It was with great reluctance that the Food Craft Institute, Kozhikode, accepted Latha Kuniyil as a student — women were not physically capable of becoming chefs, the authorities argued, but they had to bow before her determination.
Today, Latha can proudly declare that she is Kerala’s first woman chef — and after having polished off the spread she laid out for me at the Grand Hyatt Kochi, Bolgatty, overlooking the Vembanad backwaters, I saluted her determination to hang on to her dream even after not finding a chef's job in Kozhikode after graduating from the Food Craft Institute.
Breaking stereotypes and smashing patriarchy: Kerala's first woman chef graduated from Food Craft Institute. (Source: Mail Today)
Latha’s paternal grandmother was a temple cook, so, in a way, she is carrying forward a family legacy, and she has held a number of responsible positions — one of them being the personal chef of Dubai-based billionaire and hotelier B. Ravi Pillai. Interestingly, her present place of employment is the showpiece property of another rich and famous Malayali, M.A. Yusuff Ali, owner of the Lulu group of department stores and a hotelier ranked No.1 among 100 business owners in the Arabian world by Forbes Middle East. My meal started with the famous kulukki (shaken) sarbath of Kozhikode.

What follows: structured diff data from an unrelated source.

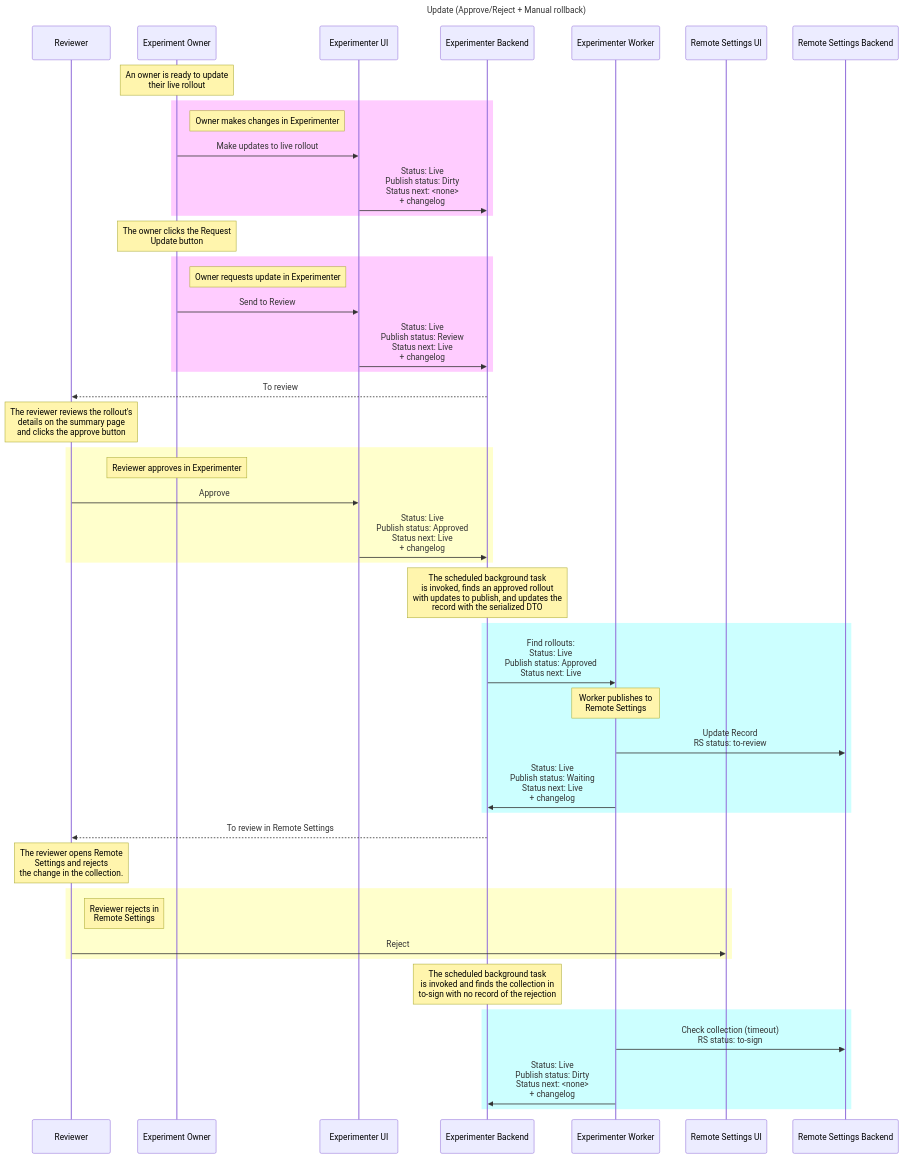
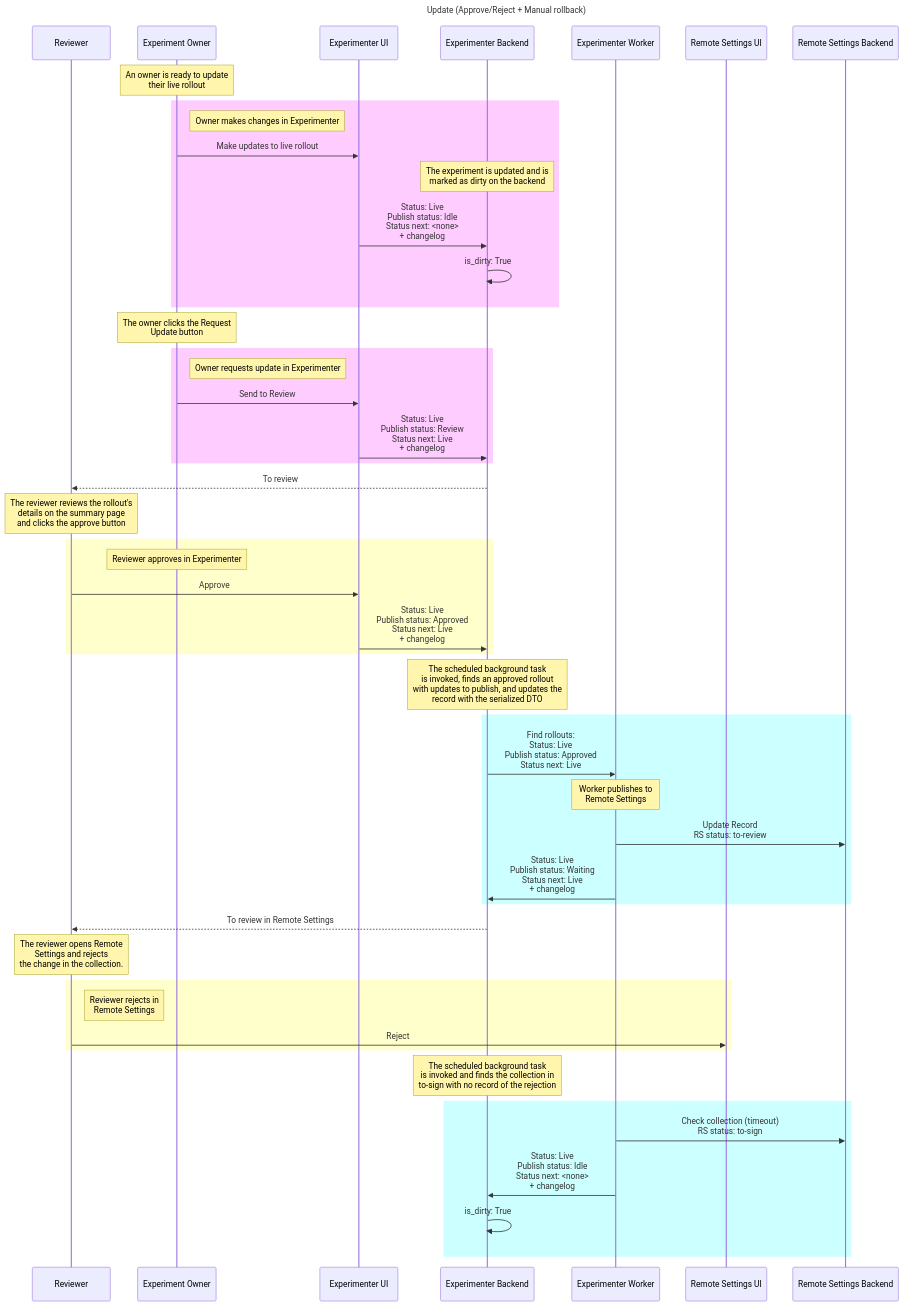
Diagram 11 of 22 in docs/experimenter/README.md (mozilla/experimenter), drawn with Mermaid before and after one commit. The commit also changed other lines of this file and 2 other files, not shown here.

First line of the commit message:
For #8559 docs(nimbus): Update state and sequence diagrams to use is_dirty flag (#8669)

````diff
--- a/docs/experimenter/README.md
+++ b/docs/experimenter/README.md
@@ -639,63 +646,66 @@
 ```mermaid
   sequenceDiagram
     participant Reviewer
     participant Experiment Owner
     participant Experimenter UI
     participant Experimenter Backend
     participant Experimenter Worker
     participant Remote Settings UI
     participant Remote Settings Backend
     title Update (Approve/Reject + Manual rollback)
     
     Note over Experiment Owner: An owner is ready to update <br/> their live rollout
     
     rect rgb(255,204,255) 
         Note right of Experiment Owner: Owner makes changes in Experimenter
         Experiment Owner->>Experimenter UI: Make updates to live rollout
-        Experimenter UI->>Experimenter Backend: Status: Live <br/> Publish status: Dirty <br/> Status next: <none> <br/> + changelog
+        Note over Experimenter Backend: The experiment is updated and is <br/> marked as dirty on the backend
+        Experimenter UI->>Experimenter Backend: Status: Live <br/> Publish status: Idle <br/> Status next: <none>  <br/> + changelog
+        Experimenter Backend->>Experimenter Backend: is_dirty: True 
     end 
 
     Note over Experiment Owner: The owner clicks the Request <br/> Update button
     
     rect rgb(255,204,255) 
         Note right of Experiment Owner: Owner requests update in Experimenter
         Experiment Owner->>Experimenter UI: Send to Review
         Experimenter UI->>Experimenter Backend: Status: Live <br/> Publish status: Review <br/> Status next: Live <br/> + changelog
     end 
     
     Experimenter Backend-->>Reviewer: To review
     Note over Reviewer: The reviewer reviews the rollout's <br/> details on the summary page <br/> and clicks the approve button
     
 
     rect rgb(255,255,204) 
         Note over Experiment Owner: Reviewer approves in Experimenter
         Reviewer->>Experimenter UI: Approve
         Experimenter UI->>Experimenter Backend: Status: Live <br/> Publish status: Approved <br/> Status next: Live <br/> + changelog
     end 
  
     Note over Experimenter Backend: The scheduled background task <br/> is invoked, finds an approved rollout <br/> with updates to publish, and updates the <br/> record with the serialized DTO
     
     rect rgb(204,255,255) 
         Experimenter Backend->>Experimenter Worker: Find rollouts: <br/> Status: Live <br/> Publish status: Approved <br/> Status next: Live
         Note over Experimenter Worker: Worker publishes to <br/>Remote Settings
         Experimenter Worker->>Remote Settings Backend: Update Record <br/> RS status: to-review
         Experimenter Worker->>Experimenter Backend: Status: Live <br/> Publish status: Waiting <br/> Status next: Live <br/> + changelog
     end 
 
     Experimenter Backend-->>Reviewer: To review in Remote Settings
     
     Note over Reviewer: The reviewer opens Remote <br/> Settings and rejects <br/> the change in the collection.
 
     rect rgb(255,255,204) 
         Note right of Reviewer: Reviewer rejects in <br/>Remote Settings
         Reviewer->>Remote Settings UI: Reject
     end 
 
     Note over Experimenter Backend: The scheduled background task <br/> is invoked and finds the collection in <br/> to-sign with no record of the rejection
 
 
     rect rgb(204,255,255) 
         Experimenter Worker->>Remote Settings Backend: Check collection (timeout) <br/> RS status: to-sign
-        Experimenter Worker->>Experimenter Backend:  Status: Live <br/> Publish status: Dirty <br/> Status next: <none> <br/> + changelog
+        Experimenter Worker->>Experimenter Backend:  Status: Live <br/> Publish status: Idle <br/> Status next: <none> <br/> + changelog
+        Experimenter Backend->>Experimenter Backend: is_dirty: True
     end 
 ```
````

Introduced to me by the restaurant manager of Malabar Cafe, a young woman from Uttarakhand, the shaken drink started off like Kerala's answer to a virgin mojito (the only addition being the basil, or sabja, seeds to lend a crunch to the experience), but today, there are as many inventive variants as there are people ready to experiment with it, so I chose pineapple from the six choices I was given. Believe me, it was just the relief I needed from the muggy heat.
Foodgasms galore: Red mullet is a staple dish in Kerala and is often featured on restaurant menus. (Source: Mail Today)
After the Kozhikode cooler came a steady procession of food -- the Syrian Christian Kozhi Mappas (chicken and coconut milk), Meen Manga Curry (fish cooked with raw mango), Beef Chilli Fry (a favourite of the Malayalis), Karimeen Pollichatthu (pearl spot fish -- another star of the Kerala kitchen -- marinated with Kashmiri red chillies, black pepper and turmeric powder, wrapped in a banana leaf, and then grilled), delicious Podhi Meen (for want of a better word, little pakodas made with anchovies), parantha squares wrapped in duck egg omelette, and finally, the unputdownable Malabar Mutton Dum Biryani made with the aromatic, short-grained jeerakasala rice of Wyanad and served with raita, puthina chammanthi (mint chutney) and date pickle.
After all this food, I desperately needed mishti -- and it came in the form of the Onam must-have, Parippu Payasam, or lentils sequentially cooked in ghee, coconut water and jaggery water, and then topped up with first-press coconut milk and cashew. All of this could only be washed down with a chai glass of Sulaimani tea (lemon tea sweetened by a cinnamon stick and a sprig of mint added for visual and flavour effect). It is central to the plot of the Malayalam film, Ustad Hotel, and it was the favourite drink of one of the greatest Malayam writers, Vaikom Mohammad Basheer.
A reward for the digestive tract: Sulaimani, in Arabic, means 'man of peace'. (Source: YouTube)
Sulaimani in Arabic means ‘man of peace’. A glass of it is enough to calm your digestive tract after all the hard work it has done.
Courtesy: Mail Today